Happy Puppet Syndrome
Happy Puppet Syndrome is a rare and complex genetic disorder that primarily affects central nervous system characterized by severe learning difficulties, motor dysfunction, seizure disorder, and often a happy, sociable demeanour.
People with Happy puppet syndrome often smile and laugh frequently, and have happy, excitable personalities.
Happy puppet syndrome was first described in 1965 by British paediatrician Harry, who identified a group of children with similar symptoms that he termed “happy puppet syndrome.” The term “puppet” referred to the jerky movements and uncoordinated gait that are characteristic of the condition.
The initial indicators of happy puppet syndrome are usually developmental delays that appear between the ages of 6 and 12 months. Seizures might start between the ages of two and three.
The condition is causes by a genetic mutation or deletion on chromosome 15, which leads to deficiency of protein called ubiquitin ligase E3A (UBE3A). This protein is important for normal functioning of nerve cells in brain, and its absence or deficiency can result in the neurological symptoms of happy puppet syndrome.
The prevalence of happy puppet syndrome is estimated to be around 1 in 12,000 to 20,000 individuals, although it may be underdiagnosed or misdiagnosed. The condition can affect individuals of any race or ethnicity, and there is no known gender predilection.
- Developmental delay and intellectual disability including no crawling or babbling at 6 to 12 months.
- Seizures, usually beginning between 2 and 3 years of age.
- Absence or minimal speech.
- Hyperactivity and excitability.
- Unsteady or jerky gait.
- Difficulty in balance.
- Sucking or feeding difficulty.
- Trouble going to sleep and staying asleep.
- Happy demeanour, frequent smiling and laughter, and an easily excitable personality.
- Stiff or jerky movements.
- Small head size, with flatness in the back of the head.
- Tongue thrusting.
- Hair, skin and eyes that are light in colour.
- Unusual behaviours, such as hand flapping and arms uplifted while walking.
- Curved spine (scoliosis).
The diagnosis of happy puppet syndrome is usually made based on clinical signs and symptoms, along with genetic testing to confirm the deletion or mutation of the UBE3A gene on chromosome 15.
A diagnosis is based upon:
- a thorough clinical evaluation and identification of distinctive findings; and
- a full history of patients.
Genetic testing, such as DNA methylation, must be conducted in order to confirm a suspected diagnosis. These tests may review:
- Parental DNA pattern: screens for three of the four known genetic defects that cause happy puppet syndrome.
- Missing chromosomes: A chromosomal microarray (CMA) can detect missing chromosomes.
- Gene mutation: If your child’s DNA methylation test findings are normal, your doctor may request a UBE3A gene sequencing test to look for a maternal mutation.
- Prader-willi syndrome
- Rett syndrome
- Mowat wilson syndrome
- Pitt-hopkins syndrome
The treatment for happy puppet syndrome is primarily supportive and focuses on addressing specific symptoms, such as seizures, sleep disorders, and behavioral problems.

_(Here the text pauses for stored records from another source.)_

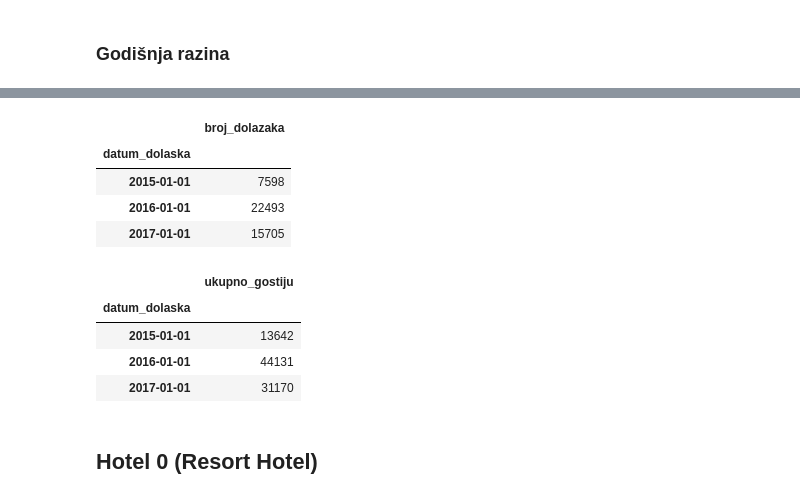
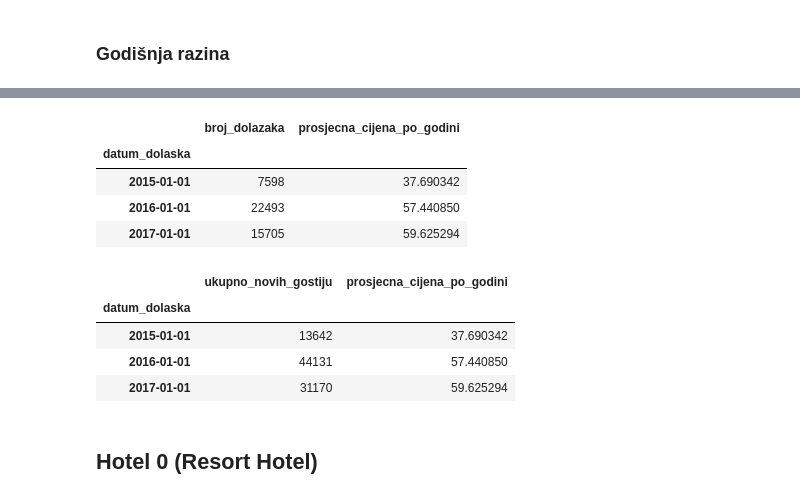
Before and after one commit to MarkoHaralovic/Prediction-of-Hotel-Occupancy, a Jupyter notebook: prediction-of-hotel-occupancy/notebooks/data_preprocessing.ipynb, the cells around one changed output, grey strips where cells are left out. Saved outputs shown, nothing was run; the diff lists cells and outputs as text; code cells hidden in the pictures.

```diff
--- a/prediction-of-hotel-occupancy/notebooks/data_preprocessing.ipynb
+++ b/prediction-of-hotel-occupancy/notebooks/data_preprocessing.ipynb
@@ -104,20 +104,25 @@ assert len(dataResort) + len(dataCity) == len(data)
 # %% [markdown]
 ### Dnevna razina
 # %%
-daily_guest_counts_city_hotel = {}
+daily_guest_data_city_hotel = {}
+
 for index, row in dataCity.iterrows():
-
     arrival_date = row['datum_dolaska']
     length_of_stay = row['duljina_boravka']
     number_of_guests = row['ukupno_gostiju']
+    total_price = row['cijena_nocenja']
+
+    price_per_person_per_night = total_price / number_of_guests
 
     for day in range(length_of_stay + 1):
         current_day = arrival_date + timedelta(days=day)
 
-        if current_day not in daily_guest_counts_city_hotel: #init
-            daily_guest_counts_city_hotel[current_day] = 0
+        if current_day not in daily_guest_data_city_hotel:
+            daily_guest_data_city_hotel[current_day] = {'ukupno_gostiju': 0, 'cijene_po_osobi': []}
 
-        daily_guest_counts_city_hotel[current_day] += number_of_guests
+        daily_guest_data_city_hotel[current_day]['ukupno_gostiju'] += number_of_guests
+        daily_guest_data_city_hotel[current_day]['cijene_po_osobi'].extend([price_per_person_per_night] * number_of_guests)
 
-NumberOfGuestsDailyCity = pd.DataFrame(list(daily_guest_counts_city_hotel.items()), columns=['datum', 'ukupno_gostiju'])
+for date, data in daily_guest_data_city_hotel.items():
+    data['prosjecna_cijena_po_osobi'] = sum(data['cijene_po_osobi']) / len(data['cijene_po_osobi']) if data['cijene_po_osobi'] else 0
 # %%
@@ -159,0 +144,21 @@ NumberOfNewGuestsDailyCity.head(5)
+# %%
+daily_prices_per_person = {}
+
+for index, row in dataCity.iterrows():
+    arrival_date = row['datum_dolaska']
+    number_of_guests = row['ukupno_gostiju']
+    total_price = row['cijena_nocenja']
+    price_per_person = total_price / number_of_guests
+    if arrival_date not in daily_prices_per_person:
+        daily_prices_per_person[arrival_date] = []
+    daily_prices_per_person[arrival_date].extend([price_per_person] * number_of_guests)
+
+daily_mean_prices = {date: sum(prices) / len(prices) if prices else 0 for date, prices in daily_prices_per_person.items()}
+
+daily_mean_prices_data = pd.DataFrame([(date, mean_price) for date, mean_price in daily_mean_prices.items()], columns=['datum_dolaska', 'prosjecna_cijena_po_osobi'])
+
+NumberOfArrivalsDailyCity = dataCity.groupby('datum_dolaska').size().to_frame(name='broj_dolazaka')
+NumberOfArrivalsDailyCity = NumberOfArrivalsDailyCity.merge(daily_mean_prices_data, on='datum_dolaska', how='left')
+NumberOfArrivalsDailyCity.set_index('datum_dolaska', inplace=True)
+NumberOfArrivalsDailyCity = NumberOfArrivalsDailyCity.resample('D').asfreq().fillna({'broj_dolazaka': 0, 'prosjecna_cijena_po_osobi': 0})
+NumberOfArrivalsDailyCity['broj_dolazaka'] = NumberOfArrivalsDailyCity['broj_dolazaka'].astype(int)
@@ -350,8 +412,12 @@ NumberOfArrivalsYearlyCity =NumberOfArrivalsDailyCity.resample('YS').sum()
+# %%
+yearly_arrivals = NumberOfArrivalsDailyCity['broj_dolazaka'].resample('YS').sum()
+yearly_average_price = NumberOfArrivalsDailyCity['prosjecna_cijena_po_osobi'].resample('YS').mean()
+NumberOfArrivalsYearlyCity = pd.DataFrame({'broj_dolazaka': yearly_arrivals, 'prosjecna_cijena_po_godini': yearly_average_price})
 # %%
-NumberOfArrivalsYearlyCity
+NumberOfArrivalsYearlyCity.head()
 # %% [output]
-|  | broj_dolazaka |
-| datum_dolaska |  |
-| 2015-01-01 | 7598 |
-| 2016-01-01 | 22493 |
-| 2017-01-01 | 15705 |
+|  | broj_dolazaka | prosjecna_cijena_po_godini |
+| datum_dolaska |  |  |
+| 2015-01-01 | 7598 | 37.690342 |
+| 2016-01-01 | 22493 | 57.440850 |
+| 2017-01-01 | 15705 | 59.625294 |
@@ -360,11 +428,11 @@ NumberOfNewGuestsYearlyCity = NumberOfNewGuestsDailyCity.resample('YS').sum()
 # %%
-NumberOfNewGuestsYearlyCity
+NumberOfNewGuestsYearlyCity.head()
 # %% [output]
-|  | ukupno_gostiju |
-| datum_dolaska |  |
-| 2015-01-01 | 13642 |
-| 2016-01-01 | 44131 |
-| 2017-01-01 | 31170 |
+|  | ukupno_novih_gostiju | prosjecna_cijena_po_godini |
+| datum_dolaska |  |  |
+| 2015-01-01 | 13642 | 37.690342 |
+| 2016-01-01 | 44131 | 57.440850 |
+| 2017-01-01 | 31170 | 59.625294 |
 # %% [markdown]
 ## Hotel 0 (Resort Hotel)
 # %% [markdown]
```
Also changed, not shown: parts of 28 cells of this notebook, 3 other files.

Early intervention with physical, occupational, and speech therapy is important to improve mobility, communication, and social skills. Educational support and specialized services may also be required to help individuals with the syndrome reach their full potential.
Physiotherapy is an important part of the multidisciplinary approach to managing happy puppet syndrome.
The goals of physiotherapy are to improve movement, balance, and coordination, prevent joint contractures and deformities, and enhance overall physical function.
The physiotherapy treatment typically includes:
- Assessment: The physiotherapist will perform a comprehensive assessment of the individual’s physical abilities. It will include range of motion, strength, balance, and gait analysis.
- Treatment plan: Based on the assessment results, the physiotherapist will develop an individualized treatment plan that addresses the specific needs of the individual.
- Exercises: The physiotherapist will prescribe exercises to improve muscle strength, flexibility, and balance. Exercises may include stretching, strengthening, and balance training exercises.
- Assistive devices: The physiotherapist may recommend the use of assistive devices such as walkers, orthotics, or braces to help improve mobility and prevent falls.
- Hydrotherapy: Water-based exercises can be particularly beneficial for individuals with happy puppet syndrome. The buoyancy of the water can reduce the risk of injury while allowing for a full range of motion.
- Functional training: The physiotherapist will work with the individual to improve their ability to perform daily activities, such as sitting, standing, and walking.
- Education: The physiotherapist will educate the individual and their caregivers on safe movement techniques, fall prevention, and the importance of ongoing exercise and physical activity.